2005 Aldo Conterno Barolo Granbussia.  While the 2005 vintage takes a small back seat to the  highly ’04 vintage, the wines are marvelous.  I had this particular wine twice in the past year and It has be superb on both occasions. In fact it is one of the best wines of the 2005 vintage I have tasted.  It displayed great balance, complexity, finesse and focus and finished with considerable length and elegance.  The wine is drinking beautifully now and should provide great drinking for the next decade.

Photo Courtesy of Eric Guido
2010 Sergio Barale Barolo.  Even thought the Barale family has been making traditionally styled Barolo for almost 150 years, this was my first experience with the wine.  One would expect that a traditionally made Barolo from the epic 2010 vintage would be tremendous, and this certainly did not disappoint anyone at our table.  It drank beautifully with great balance and complexity.  At $47 a bottle, Chambers Street Wines, this is worth adding to your cellar.

1971 Francesco Rinaldi Barolo.  From the epic 1971vintage, this was sensational.  The wine lingered on the palate in glorious harmony before finishing with a captivating length.  Thanks Eric for sharing a bit with me.

1990 Giuseppe Rinaldi Barolo.  What do you get when you taste a Barolo made by a great winemaker from a fantastic vintage, simply an incredible experience.  The wine soared from the glass with brilliance, focus and finesse.  Thank you Tony and Marta for sharing some with me. Wish I had some in my cellar.

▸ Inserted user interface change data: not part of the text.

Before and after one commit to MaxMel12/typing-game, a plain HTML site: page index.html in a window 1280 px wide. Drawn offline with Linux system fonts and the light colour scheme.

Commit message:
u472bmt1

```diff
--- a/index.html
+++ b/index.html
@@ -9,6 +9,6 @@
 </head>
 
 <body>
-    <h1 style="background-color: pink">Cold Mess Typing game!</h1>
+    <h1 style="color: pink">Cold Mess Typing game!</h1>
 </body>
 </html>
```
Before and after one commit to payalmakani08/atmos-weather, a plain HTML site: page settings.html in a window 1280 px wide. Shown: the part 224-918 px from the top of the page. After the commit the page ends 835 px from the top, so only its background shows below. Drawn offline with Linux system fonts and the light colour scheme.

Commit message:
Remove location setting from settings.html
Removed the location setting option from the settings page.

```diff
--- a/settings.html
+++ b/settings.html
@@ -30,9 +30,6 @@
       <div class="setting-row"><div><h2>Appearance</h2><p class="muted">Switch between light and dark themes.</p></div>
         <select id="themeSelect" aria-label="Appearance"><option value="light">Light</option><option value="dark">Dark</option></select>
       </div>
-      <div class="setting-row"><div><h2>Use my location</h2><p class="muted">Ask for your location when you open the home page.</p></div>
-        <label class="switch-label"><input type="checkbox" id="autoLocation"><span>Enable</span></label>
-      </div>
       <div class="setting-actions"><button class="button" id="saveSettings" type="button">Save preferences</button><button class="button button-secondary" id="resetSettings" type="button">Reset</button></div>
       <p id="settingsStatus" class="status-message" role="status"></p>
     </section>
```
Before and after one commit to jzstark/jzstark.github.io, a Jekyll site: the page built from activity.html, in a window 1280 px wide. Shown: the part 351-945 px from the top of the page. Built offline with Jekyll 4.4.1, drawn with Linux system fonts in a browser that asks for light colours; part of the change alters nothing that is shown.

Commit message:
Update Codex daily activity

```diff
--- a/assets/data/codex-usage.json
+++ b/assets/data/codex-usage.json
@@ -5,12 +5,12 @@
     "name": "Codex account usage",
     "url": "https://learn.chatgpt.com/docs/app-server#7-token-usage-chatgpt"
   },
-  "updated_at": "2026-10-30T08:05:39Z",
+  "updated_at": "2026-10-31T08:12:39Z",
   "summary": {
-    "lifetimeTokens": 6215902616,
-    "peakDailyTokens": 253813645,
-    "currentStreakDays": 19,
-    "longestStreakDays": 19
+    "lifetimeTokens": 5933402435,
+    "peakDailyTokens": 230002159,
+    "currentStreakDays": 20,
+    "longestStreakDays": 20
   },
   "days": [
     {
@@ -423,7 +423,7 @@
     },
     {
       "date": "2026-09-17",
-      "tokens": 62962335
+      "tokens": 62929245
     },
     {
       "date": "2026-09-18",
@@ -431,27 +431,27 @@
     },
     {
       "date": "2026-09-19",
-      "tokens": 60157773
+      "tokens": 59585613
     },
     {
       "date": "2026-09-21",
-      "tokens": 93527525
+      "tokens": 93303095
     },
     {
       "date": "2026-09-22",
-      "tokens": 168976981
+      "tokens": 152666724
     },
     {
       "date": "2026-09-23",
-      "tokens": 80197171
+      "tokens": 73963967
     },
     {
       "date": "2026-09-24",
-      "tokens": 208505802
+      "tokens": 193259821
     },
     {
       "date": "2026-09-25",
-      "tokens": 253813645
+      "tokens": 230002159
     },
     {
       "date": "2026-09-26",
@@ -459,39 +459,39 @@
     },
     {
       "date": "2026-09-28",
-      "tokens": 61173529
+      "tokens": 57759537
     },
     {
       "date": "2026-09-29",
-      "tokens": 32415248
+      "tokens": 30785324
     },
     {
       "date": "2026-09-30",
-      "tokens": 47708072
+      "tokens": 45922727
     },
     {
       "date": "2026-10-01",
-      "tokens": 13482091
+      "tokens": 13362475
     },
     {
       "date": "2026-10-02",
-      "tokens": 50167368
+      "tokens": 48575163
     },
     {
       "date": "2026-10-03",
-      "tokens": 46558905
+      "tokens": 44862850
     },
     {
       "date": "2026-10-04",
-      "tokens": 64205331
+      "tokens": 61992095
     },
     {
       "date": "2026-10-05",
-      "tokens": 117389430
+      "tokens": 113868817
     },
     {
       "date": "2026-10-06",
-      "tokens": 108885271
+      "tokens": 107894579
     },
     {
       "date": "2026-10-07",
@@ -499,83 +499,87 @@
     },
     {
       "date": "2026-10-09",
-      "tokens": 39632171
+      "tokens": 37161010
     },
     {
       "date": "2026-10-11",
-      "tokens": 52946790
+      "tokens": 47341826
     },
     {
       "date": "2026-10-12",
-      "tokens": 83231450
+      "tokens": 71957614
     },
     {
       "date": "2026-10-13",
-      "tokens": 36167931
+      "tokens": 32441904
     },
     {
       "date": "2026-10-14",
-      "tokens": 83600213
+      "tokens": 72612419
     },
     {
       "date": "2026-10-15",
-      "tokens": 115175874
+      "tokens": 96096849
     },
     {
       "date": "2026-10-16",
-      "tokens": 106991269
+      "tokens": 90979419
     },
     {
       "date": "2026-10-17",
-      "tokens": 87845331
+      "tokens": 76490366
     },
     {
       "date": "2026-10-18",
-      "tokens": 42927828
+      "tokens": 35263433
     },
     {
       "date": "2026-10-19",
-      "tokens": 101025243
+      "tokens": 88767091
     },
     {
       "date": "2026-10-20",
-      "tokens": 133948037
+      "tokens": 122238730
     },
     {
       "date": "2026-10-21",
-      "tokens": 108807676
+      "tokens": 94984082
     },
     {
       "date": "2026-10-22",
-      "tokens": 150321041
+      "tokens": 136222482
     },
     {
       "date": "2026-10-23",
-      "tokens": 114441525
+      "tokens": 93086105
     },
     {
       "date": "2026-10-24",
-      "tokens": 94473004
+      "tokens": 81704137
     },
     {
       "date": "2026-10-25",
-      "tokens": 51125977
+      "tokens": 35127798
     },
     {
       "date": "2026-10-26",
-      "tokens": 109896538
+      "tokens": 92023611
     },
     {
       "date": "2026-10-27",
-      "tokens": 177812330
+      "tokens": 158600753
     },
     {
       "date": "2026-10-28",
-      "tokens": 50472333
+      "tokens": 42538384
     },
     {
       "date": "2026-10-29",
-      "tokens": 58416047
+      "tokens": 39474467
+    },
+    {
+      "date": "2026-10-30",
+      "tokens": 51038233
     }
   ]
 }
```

1966 Cappellano Barolo 2.1 liters, Troglio bottling. The wine was brought by Vinous member Ken Vastola.  As you can see the bottle has a very weird shape.  According to Ken, Giovanni Troglia was a wine merchant in Turin who bottled a wide range of Northern Italian wines under his own label. Check out Ken’s blog, The Fine Wine Geek, for information on this bottling.  The wine itself was simply magnificent.  The fruit was still very much intact on a beautifully round and soft palate.  A memorable drinking experience.  My wine of the night.

Photo Courtesy of Ken Vastola

It was a great evening.  I look forward to next year's event.